The committee, on an 11-8 vote, advanced a bill that would allow those prisoners, as well as millions of legal non-citizens inside the United States, to protest detentions through a writ of habeas corpus.
All of the committee’s Democrats and Pennsylvania Sen. Arlen Specter, the committee’s top Republican, voted for the legislation. The rest of the GOP senators voted against it.
Congress, while under GOP control last year, stripped federal courts of jurisdiction over Guantanamo cases. As a result, detainees only had recourse to challenge their imprisonment through special military tribunals that omitted rights common in civil courts.
Administration officials and most Republicans say they do not think dangerous terror suspects should have access to federal courts or other rights granted to U.S. citizens under the Constitution.
But Democrats and Specter say a person’s right to file a special legal petition to protest detention, known as a writ of habeas corpus, is considered a fundamental right in civilized society. Eliminating that right would undermine the nation’s reputation abroad, they said.

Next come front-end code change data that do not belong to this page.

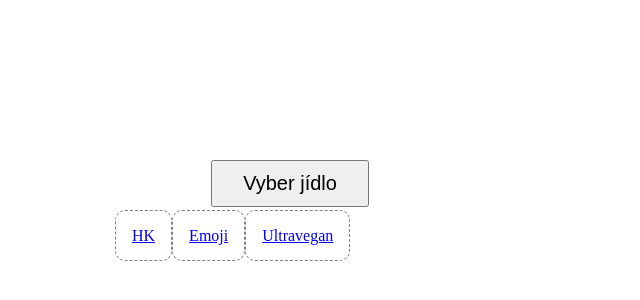
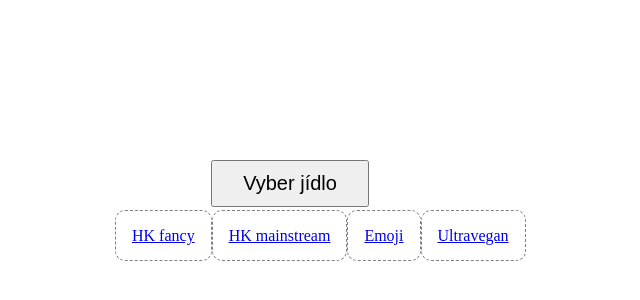
Before and after one commit to jirihofman/hungry-but-cannot-decide-what-to-order, a Next.js app: page / in a window 1280 px wide. Shown: the part 260-560 px from the top of the page, without its empty margins (350-990 px from the left). Built offline with nearby package versions, Linux system fonts and the light colour scheme.

Commit message:
HK nové restaurace

```diff
--- a/package.json
+++ b/package.json
@@ -1,6 +1,6 @@
 {
   "name": "learn-starter",
-  "version": "0.1.2",
+  "version": "0.1.3",
   "private": false,
   "scripts": {
     "dev": "next dev -p 4037",
--- a/pages/index.js
+++ b/pages/index.js
@@ -20,8 +20,9 @@ export default function Home() {
           <div>
             <button className="go">Vyber jídlo</button>
           </div>
-          <div>
-            <a href="?t=hk" className="type">HK</a>
+          <div className="options">
+            <a href="?t=hk1" className="type">HK fancy</a>
+            <a href="?t=hk2" className="type">HK mainstream</a>
             <a href="?t=emoji" className="type">Emoji</a>
             <a href="?t=level5vegan" className="type">Ultravegan</a>
           </div>
--- a/public/static/slots.js
+++ b/public/static/slots.js
@@ -4,7 +4,8 @@ const SLOTS_PER_REEL = 12;
 const REEL_RADIUS = 150;
 
 const ALL_OPTIONS = {
-	hk: ['Nepálská', 'Avion', 'Choosy Fresh', 'Localis', 'McDonald\'s', 'Nežer!'],
+	hk1: ['Choosy Fresh', 'Náplavka', 'Nepálská', 'Ugo', 'Vietnamská'],
+	hk2: ['Amïci', 'Avion', 'Hieu Thao', 'Chilli táta', 'Choosy Fresh', 'Cook Look', 'Localis', 'McDonald\'s', 'Na Hradě', 'Sport cafe', 'Ugo', 'Uvař si!', 'Nežer!'],
 	emoji: ['🥞', '🥩', '🌭', '🍔', '🍕', '🥗', '🍣', '🥪', '🌮', '🍜', '🍰'],
 	level5vegan: ['🍎', '🍌', '🥦', '🥑', '🥒', '🌽', '🥔', '🍠', '🥕', '🥬', '🫑', '🍍']
 }
@@ -26,7 +27,7 @@ function createSlots(ring, options) {
 		// setup the number to show inside the slots
 		// the position is randomized to
 		const option = Math.floor(Math.random() * options.length)
-		const content = $(slot).append('<p>' + options[option] + '</p>');
+		$(slot).append('<p>' + options[option] + '</p>');
 
 		// add the poster to the row
 		ring.append(slot);
--- a/styles/global.css
+++ b/styles/global.css
@@ -298,3 +298,7 @@ label {
 	border-radius: 10px;
 	padding: 1em;
 }
+
+.options {
+	width: 600px;
+}
```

The bill passed without debate.
”The great history of our nation is built on having judicial review, on having openness, and we should not out of fear or indifference or whatever turn our back on that great history,” said Judiciary Chairman Patrick Leahy, D-Vt.
The legislation is expected to be offered later this month as an amendment to the Senate’s $649 billion defense authorization bill for 2008. The defense policy bill already includes several provisions aimed at expanding the legal protections of detainees.

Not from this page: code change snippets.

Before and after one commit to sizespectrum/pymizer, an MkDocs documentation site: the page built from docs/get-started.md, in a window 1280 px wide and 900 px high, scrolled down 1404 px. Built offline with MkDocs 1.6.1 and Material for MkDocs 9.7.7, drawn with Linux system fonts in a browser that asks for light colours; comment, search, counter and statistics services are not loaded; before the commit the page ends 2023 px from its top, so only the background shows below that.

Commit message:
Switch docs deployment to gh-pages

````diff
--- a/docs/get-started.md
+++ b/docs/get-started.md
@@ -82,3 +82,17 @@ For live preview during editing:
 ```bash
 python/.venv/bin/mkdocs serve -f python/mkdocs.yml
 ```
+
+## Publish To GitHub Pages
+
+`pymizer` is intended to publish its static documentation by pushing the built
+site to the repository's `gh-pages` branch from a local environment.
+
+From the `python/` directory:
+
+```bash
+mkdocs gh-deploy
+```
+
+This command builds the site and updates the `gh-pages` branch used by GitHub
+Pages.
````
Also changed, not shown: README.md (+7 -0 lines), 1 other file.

”Whatever long term counterterrorism strategy America pursues will be undermined if we fail to adhere to our longstanding American values,” said Sen. Russ Feingold, D-Wis.
The bill is S.185
Senate Judiciary Committee: http://judiciary.senate.gov